● What you have to do: Out of the records below, copy all lines in which the word "margin" occurs.

##### Records to process #####

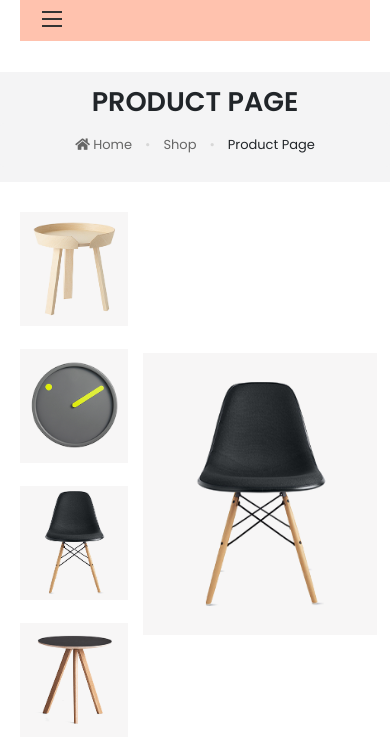
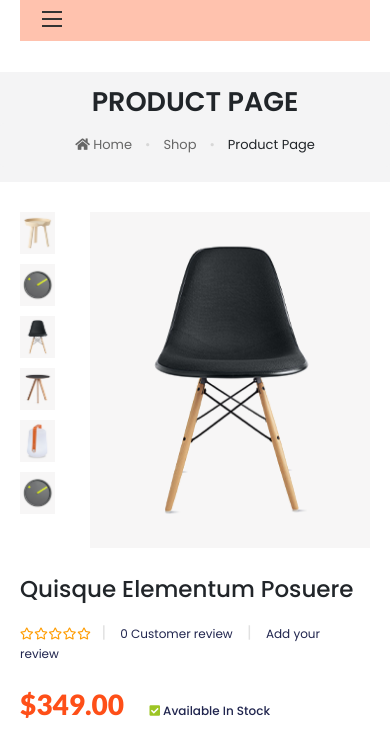
Before and after one commit to CaoMaiHuong/front-end-shopify-training, a plain HTML site: page detail.html in a window 390 px wide. Shown: the part 105-844 px from the top of the page. Drawn offline with nearby package versions, Linux system fonts and the light colour scheme; a web font is replaced by a local one.

Commit message:
update detail page responsive

```diff
--- a/styles/detail.css
+++ b/styles/detail.css
@@ -341,9 +341,9 @@ section{
 .main-product{
     margin-bottom: 75px;
 }
-.main-product .img-left{
+/* .main-product .img-left{
     padding-right: 5px;
-}
+} */
 .main-product__image .main-product__list__slider{
     width: 18%;
     float: left;
@@ -523,7 +523,7 @@ section{
 .main-product__detail__add__quantity input[type="number"] {
     -moz-appearance: textfield;
     border: none;
-    height: 40px;
+    height: 43px;
     line-height: 40px;
     width: 45px;
     font-size: 15px;
@@ -549,12 +549,9 @@ input[type="number"]::-webkit-outer-spin-button, input[type="number"]::-webkit-i
 }
 
 .main-product__detail__add__bottom a{
-    margin-left: 5px;
     color: #000;
 }
-.main-product__detail__add__bottom span{
-    margin-left: 5px;
-}
+
 .main-product__detail__add__bottom a:hover{
     text-decoration: none;
     color: rgb(254,79,24);
@@ -859,6 +856,9 @@ input[type="number"]::-webkit-outer-spin-button, input[type="number"]::-webkit-i
 .newsletter__form{
     float: right;
 }
+.newsletter__form form{
+    margin-bottom: 0px;
+}
 .newsletter__form input{
     border: none;
     height: 50px;
@@ -1109,7 +1109,7 @@ ul { list-style-type: none; }
         border: none;
     }
     .newsletter #search{
-        width: 230px;
+        width: 350px;
     }
     .main-product__image .main-product__list__slider{
         width: 23%;
@@ -1137,17 +1137,15 @@ ul { list-style-type: none; }
         border: none;
         padding: 0px;
     }
-    .newsletter #search{
-        width: 350px;
-    }
     .section-footer .top__list__title{
         margin-bottom: 10px;
     }
     .main-product__image .main-product__big-image img{
-        height: 565px;
+        max-height: 550px;
+        object-fit: fill;
     }
     .main-product__image {
-        margin-bottom: 40px;
+        margin-bottom: 30px;
     }
     .main-product__detail__add__button{
         clear: none;
@@ -1165,6 +1163,28 @@ ul { list-style-type: none; }
     .section-main-product{
         margin-bottom: 50px;
     }
+    .slider__arrow{
+        display: none;
+    }
+    .main-product__image .main-product__list__slider{
+        width: 10%;
+    }
+    .main-product__image .main-product__big-image{
+        width: 80%;
+        float: right;
+        height: auto;
+    }
+    .main-product__list__slider .main-product__slider__item{
+        margin-bottom: 10px;
+    }
+    .main-product__image .main-product__slider__item img{
+        height: auto;
+        object-fit: contain;
+    }
+    .main-product__list__slider__image {
+        overflow: auto;
+        height: auto;
+    }
 }
 @media screen and (max-width: 662px) {
     .newsletter #search{
@@ -1173,11 +1193,8 @@ ul { list-style-type: none; }
     .newsletter #submit{
         width: 120px;
     }
-    .main-product__image .main-product__list__slider{
-        width: 20%;
-    }
-    .main-product__image .main-product__big-image{
-        width: 70%;
+    .main-product__image .main-product__big-image img{
+        max-height: 450px;
     }
 }
 @media screen and (max-width: 600px) {
@@ -1186,12 +1203,6 @@ ul { list-style-type: none; }
     }
     .newsletter #submit{
         width: 115px;
-    }
-    .main-product__image .main-product__list__slider{
-        width: 25%;
-    }
-    .main-product__image .main-product__big-image{
-        width: 70%;
     }
 }
 @media screen and (max-width: 414px) {
@@ -1220,12 +1231,6 @@ ul { list-style-type: none; }
     section .section__intro{
         margin-top: 30px;
     }
-    .main-product__image .main-product__list__slider{
-        width: 30%;
-    }
-    .main-product__image .main-product__big-image{
-        width: 65%;
-    }
     .main-product__detail__add__button{
         clear: both;
         float: none;
@@ -1251,14 +1256,11 @@ ul { list-style-type: none; }
         width: 90px;
         font-size: 14px;
     }
-    .main-product__image .main-product__list__slider{
-        width: 35%;
-    }
-    .main-product__image .main-product__big-image{
-        width: 57%;
-    }
     .main-product__detail__social .social__item.tt{
         margin-right: 200px;
+    }
+    .main-product__detail__name{
+        font-size: 19px;
     }
 }
 @media screen and (max-width: 360px) {
@@ -1266,7 +1268,6 @@ ul { list-style-type: none; }
         width: 290px;
     }
 }
-
 @media screen and (max-width: 320px) {
     .header__nav .nav__setting__search .dropdown-content input {
         width: 255px;
```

#####

● Solution below:
     margin-bottom: 75px;
-    margin-left: 5px;
-    margin-left: 5px;
+    margin-bottom: 0px;
         margin-bottom: 10px;
-        margin-bottom: 40px;
+        margin-bottom: 30px;
         margin-bottom: 50px;
+        margin-bottom: 10px;
         margin-top: 30px;
         margin-right: 200px;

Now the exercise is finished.